- Task to carry out:
Would you return every entry below without a single difference?

- Input for this task:
- Opening Delimiter -

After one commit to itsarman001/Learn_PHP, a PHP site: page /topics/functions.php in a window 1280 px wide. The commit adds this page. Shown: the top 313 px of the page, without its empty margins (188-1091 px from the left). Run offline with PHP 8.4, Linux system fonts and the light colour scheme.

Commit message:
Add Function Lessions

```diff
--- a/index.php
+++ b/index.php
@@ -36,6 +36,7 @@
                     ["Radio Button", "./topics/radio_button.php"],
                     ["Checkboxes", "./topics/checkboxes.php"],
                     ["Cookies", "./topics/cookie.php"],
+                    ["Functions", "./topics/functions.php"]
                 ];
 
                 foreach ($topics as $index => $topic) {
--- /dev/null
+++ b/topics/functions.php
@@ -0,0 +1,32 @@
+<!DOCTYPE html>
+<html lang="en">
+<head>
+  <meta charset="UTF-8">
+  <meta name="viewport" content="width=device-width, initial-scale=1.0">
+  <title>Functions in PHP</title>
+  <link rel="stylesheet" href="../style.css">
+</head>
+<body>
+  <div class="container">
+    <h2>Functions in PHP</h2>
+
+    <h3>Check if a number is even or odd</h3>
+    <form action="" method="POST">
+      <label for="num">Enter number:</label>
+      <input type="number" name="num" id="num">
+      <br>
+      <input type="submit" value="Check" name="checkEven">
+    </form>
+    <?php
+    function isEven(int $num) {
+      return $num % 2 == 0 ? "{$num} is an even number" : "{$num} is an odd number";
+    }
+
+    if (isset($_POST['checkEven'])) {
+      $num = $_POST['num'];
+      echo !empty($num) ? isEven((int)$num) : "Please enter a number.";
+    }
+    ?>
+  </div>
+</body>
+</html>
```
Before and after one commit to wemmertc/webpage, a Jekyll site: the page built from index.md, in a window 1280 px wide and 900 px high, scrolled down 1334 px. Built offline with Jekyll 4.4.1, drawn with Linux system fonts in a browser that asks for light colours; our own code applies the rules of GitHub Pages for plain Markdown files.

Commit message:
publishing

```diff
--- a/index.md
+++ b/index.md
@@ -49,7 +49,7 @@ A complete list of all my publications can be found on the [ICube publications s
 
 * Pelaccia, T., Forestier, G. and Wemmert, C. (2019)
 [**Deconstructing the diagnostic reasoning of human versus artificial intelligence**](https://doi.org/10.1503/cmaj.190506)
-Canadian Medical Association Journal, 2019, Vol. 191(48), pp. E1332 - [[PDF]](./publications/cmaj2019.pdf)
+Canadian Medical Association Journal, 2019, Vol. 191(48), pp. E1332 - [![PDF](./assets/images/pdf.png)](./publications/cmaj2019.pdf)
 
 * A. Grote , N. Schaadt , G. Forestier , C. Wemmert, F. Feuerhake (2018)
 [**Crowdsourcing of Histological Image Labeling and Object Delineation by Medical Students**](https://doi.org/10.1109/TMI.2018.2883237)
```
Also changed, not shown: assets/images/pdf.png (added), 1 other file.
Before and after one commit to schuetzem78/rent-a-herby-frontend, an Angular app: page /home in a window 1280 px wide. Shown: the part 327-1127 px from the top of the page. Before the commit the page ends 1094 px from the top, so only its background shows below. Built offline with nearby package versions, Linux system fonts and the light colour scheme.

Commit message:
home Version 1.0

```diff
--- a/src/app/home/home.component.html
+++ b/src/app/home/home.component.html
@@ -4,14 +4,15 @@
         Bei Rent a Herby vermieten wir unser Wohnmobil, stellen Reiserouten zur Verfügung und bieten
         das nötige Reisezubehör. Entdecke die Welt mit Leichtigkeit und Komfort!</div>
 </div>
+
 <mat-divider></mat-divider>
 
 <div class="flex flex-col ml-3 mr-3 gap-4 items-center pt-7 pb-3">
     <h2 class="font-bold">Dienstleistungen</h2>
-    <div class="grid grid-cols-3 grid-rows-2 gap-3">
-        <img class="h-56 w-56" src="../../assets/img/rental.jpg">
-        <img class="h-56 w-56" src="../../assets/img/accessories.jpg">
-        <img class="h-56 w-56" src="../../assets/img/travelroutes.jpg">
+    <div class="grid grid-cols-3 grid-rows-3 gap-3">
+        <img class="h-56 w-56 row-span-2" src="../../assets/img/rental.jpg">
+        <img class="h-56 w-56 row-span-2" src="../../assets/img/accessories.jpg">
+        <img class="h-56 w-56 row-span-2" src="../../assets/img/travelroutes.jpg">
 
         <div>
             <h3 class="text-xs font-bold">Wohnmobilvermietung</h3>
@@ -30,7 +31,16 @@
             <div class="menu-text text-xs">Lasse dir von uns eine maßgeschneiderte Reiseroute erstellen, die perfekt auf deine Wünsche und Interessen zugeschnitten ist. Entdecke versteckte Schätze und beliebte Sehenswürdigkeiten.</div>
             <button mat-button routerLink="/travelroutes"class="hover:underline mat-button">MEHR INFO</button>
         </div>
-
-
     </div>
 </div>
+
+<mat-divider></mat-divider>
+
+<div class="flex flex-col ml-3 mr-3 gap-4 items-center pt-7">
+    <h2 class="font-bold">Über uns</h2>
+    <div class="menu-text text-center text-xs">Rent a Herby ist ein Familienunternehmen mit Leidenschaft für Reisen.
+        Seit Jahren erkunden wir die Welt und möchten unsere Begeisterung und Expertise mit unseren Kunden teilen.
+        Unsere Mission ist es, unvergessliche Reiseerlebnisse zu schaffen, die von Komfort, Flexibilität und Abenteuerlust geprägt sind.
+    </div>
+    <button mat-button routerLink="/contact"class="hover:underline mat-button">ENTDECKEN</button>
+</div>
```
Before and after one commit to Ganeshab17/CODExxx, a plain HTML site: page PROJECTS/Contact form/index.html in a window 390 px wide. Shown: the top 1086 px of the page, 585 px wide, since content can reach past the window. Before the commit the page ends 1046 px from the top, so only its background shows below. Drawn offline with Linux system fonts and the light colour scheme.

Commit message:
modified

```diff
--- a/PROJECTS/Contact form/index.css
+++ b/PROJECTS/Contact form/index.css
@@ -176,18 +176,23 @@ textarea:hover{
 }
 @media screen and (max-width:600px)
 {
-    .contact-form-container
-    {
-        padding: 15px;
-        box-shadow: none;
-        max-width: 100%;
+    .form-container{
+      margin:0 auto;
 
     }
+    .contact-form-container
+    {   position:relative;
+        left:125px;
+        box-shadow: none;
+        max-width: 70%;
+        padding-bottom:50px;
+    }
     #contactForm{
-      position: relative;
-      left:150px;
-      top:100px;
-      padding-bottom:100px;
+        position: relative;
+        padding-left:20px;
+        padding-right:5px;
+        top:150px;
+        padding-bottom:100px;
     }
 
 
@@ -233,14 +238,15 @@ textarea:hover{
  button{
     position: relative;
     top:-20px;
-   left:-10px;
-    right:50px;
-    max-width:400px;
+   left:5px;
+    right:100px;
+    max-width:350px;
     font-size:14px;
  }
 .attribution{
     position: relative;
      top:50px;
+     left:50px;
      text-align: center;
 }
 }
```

- Closing Delimiter -

- Result for this exercise:
After one commit to itsarman001/Learn_PHP, a PHP site: page /topics/functions.php in a window 1280 px wide. The commit adds this page. Shown: the top 313 px of the page, without its empty margins (188-1091 px from the left). Run offline with PHP 8.4, Linux system fonts and the light colour scheme.

Commit message:
Add Function Lessions

```diff
--- a/index.php
+++ b/index.php
@@ -36,6 +36,7 @@
                     ["Radio Button", "./topics/radio_button.php"],
                     ["Checkboxes", "./topics/checkboxes.php"],
                     ["Cookies", "./topics/cookie.php"],
+                    ["Functions", "./topics/functions.php"]
                 ];
 
                 foreach ($topics as $index => $topic) {
--- /dev/null
+++ b/topics/functions.php
@@ -0,0 +1,32 @@
+<!DOCTYPE html>
+<html lang="en">
+<head>
+  <meta charset="UTF-8">
+  <meta name="viewport" content="width=device-width, initial-scale=1.0">
+  <title>Functions in PHP</title>
+  <link rel="stylesheet" href="../style.css">
+</head>
+<body>
+  <div class="container">
+    <h2>Functions in PHP</h2>
+
+    <h3>Check if a number is even or odd</h3>
+    <form action="" method="POST">
+      <label for="num">Enter number:</label>
+      <input type="number" name="num" id="num">
+      <br>
+      <input type="submit" value="Check" name="checkEven">
+    </form>
+    <?php
+    function isEven(int $num) {
+      return $num % 2 == 0 ? "{$num} is an even number" : "{$num} is an odd number";
+    }
+
+    if (isset($_POST['checkEven'])) {
+      $num = $_POST['num'];
+      echo !empty($num) ? isEven((int)$num) : "Please enter a number.";
+    }
+    ?>
+  </div>
+</body>
+</html>
```
Before and after one commit to wemmertc/webpage, a Jekyll site: the page built from index.md, in a window 1280 px wide and 900 px high, scrolled down 1334 px. Built offline with Jekyll 4.4.1, drawn with Linux system fonts in a browser that asks for light colours; our own code applies the rules of GitHub Pages for plain Markdown files.

Commit message:
publishing

```diff
--- a/index.md
+++ b/index.md
@@ -49,7 +49,7 @@ A complete list of all my publications can be found on the [ICube publications s
 
 * Pelaccia, T., Forestier, G. and Wemmert, C. (2019)
 [**Deconstructing the diagnostic reasoning of human versus artificial intelligence**](https://doi.org/10.1503/cmaj.190506)
-Canadian Medical Association Journal, 2019, Vol. 191(48), pp. E1332 - [[PDF]](./publications/cmaj2019.pdf)
+Canadian Medical Association Journal, 2019, Vol. 191(48), pp. E1332 - [![PDF](./assets/images/pdf.png)](./publications/cmaj2019.pdf)
 
 * A. Grote , N. Schaadt , G. Forestier , C. Wemmert, F. Feuerhake (2018)
 [**Crowdsourcing of Histological Image Labeling and Object Delineation by Medical Students**](https://doi.org/10.1109/TMI.2018.2883237)
```
Also changed, not shown: assets/images/pdf.png (added), 1 other file.
Before and after one commit to schuetzem78/rent-a-herby-frontend, an Angular app: page /home in a window 1280 px wide. Shown: the part 327-1127 px from the top of the page. Before the commit the page ends 1094 px from the top, so only its background shows below. Built offline with nearby package versions, Linux system fonts and the light colour scheme.

Commit message:
home Version 1.0

```diff
--- a/src/app/home/home.component.html
+++ b/src/app/home/home.component.html
@@ -4,14 +4,15 @@
         Bei Rent a Herby vermieten wir unser Wohnmobil, stellen Reiserouten zur Verfügung und bieten
         das nötige Reisezubehör. Entdecke die Welt mit Leichtigkeit und Komfort!</div>
 </div>
+
 <mat-divider></mat-divider>
 
 <div class="flex flex-col ml-3 mr-3 gap-4 items-center pt-7 pb-3">
     <h2 class="font-bold">Dienstleistungen</h2>
-    <div class="grid grid-cols-3 grid-rows-2 gap-3">
-        <img class="h-56 w-56" src="../../assets/img/rental.jpg">
-        <img class="h-56 w-56" src="../../assets/img/accessories.jpg">
-        <img class="h-56 w-56" src="../../assets/img/travelroutes.jpg">
+    <div class="grid grid-cols-3 grid-rows-3 gap-3">
+        <img class="h-56 w-56 row-span-2" src="../../assets/img/rental.jpg">
+        <img class="h-56 w-56 row-span-2" src="../../assets/img/accessories.jpg">
+        <img class="h-56 w-56 row-span-2" src="../../assets/img/travelroutes.jpg">
 
         <div>
             <h3 class="text-xs font-bold">Wohnmobilvermietung</h3>
@@ -30,7 +31,16 @@
             <div class="menu-text text-xs">Lasse dir von uns eine maßgeschneiderte Reiseroute erstellen, die perfekt auf deine Wünsche und Interessen zugeschnitten ist. Entdecke versteckte Schätze und beliebte Sehenswürdigkeiten.</div>
             <button mat-button routerLink="/travelroutes"class="hover:underline mat-button">MEHR INFO</button>
         </div>
-
-
     </div>
 </div>
+
+<mat-divider></mat-divider>
+
+<div class="flex flex-col ml-3 mr-3 gap-4 items-center pt-7">
+    <h2 class="font-bold">Über uns</h2>
+    <div class="menu-text text-center text-xs">Rent a Herby ist ein Familienunternehmen mit Leidenschaft für Reisen.
+        Seit Jahren erkunden wir die Welt und möchten unsere Begeisterung und Expertise mit unseren Kunden teilen.
+        Unsere Mission ist es, unvergessliche Reiseerlebnisse zu schaffen, die von Komfort, Flexibilität und Abenteuerlust geprägt sind.
+    </div>
+    <button mat-button routerLink="/contact"class="hover:underline mat-button">ENTDECKEN</button>
+</div>
```
Before and after one commit to Ganeshab17/CODExxx, a plain HTML site: page PROJECTS/Contact form/index.html in a window 390 px wide. Shown: the top 1086 px of the page, 585 px wide, since content can reach past the window. Before the commit the page ends 1046 px from the top, so only its background shows below. Drawn offline with Linux system fonts and the light colour scheme.

Commit message:
modified

```diff
--- a/PROJECTS/Contact form/index.css
+++ b/PROJECTS/Contact form/index.css
@@ -176,18 +176,23 @@ textarea:hover{
 }
 @media screen and (max-width:600px)
 {
-    .contact-form-container
-    {
-        padding: 15px;
-        box-shadow: none;
-        max-width: 100%;
+    .form-container{
+      margin:0 auto;
 
     }
+    .contact-form-container
+    {   position:relative;
+        left:125px;
+        box-shadow: none;
+        max-width: 70%;
+        padding-bottom:50px;
+    }
     #contactForm{
-      position: relative;
-      left:150px;
-      top:100px;
-      padding-bottom:100px;
+        position: relative;
+        padding-left:20px;
+        padding-right:5px;
+        top:150px;
+        padding-bottom:100px;
     }
 
 
@@ -233,14 +238,15 @@ textarea:hover{
  button{
     position: relative;
     top:-20px;
-   left:-10px;
-    right:50px;
-    max-width:400px;
+   left:5px;
+    right:100px;
+    max-width:350px;
     font-size:14px;
  }
 .attribution{
     position: relative;
      top:50px;
+     left:50px;
      text-align: center;
 }
 }
```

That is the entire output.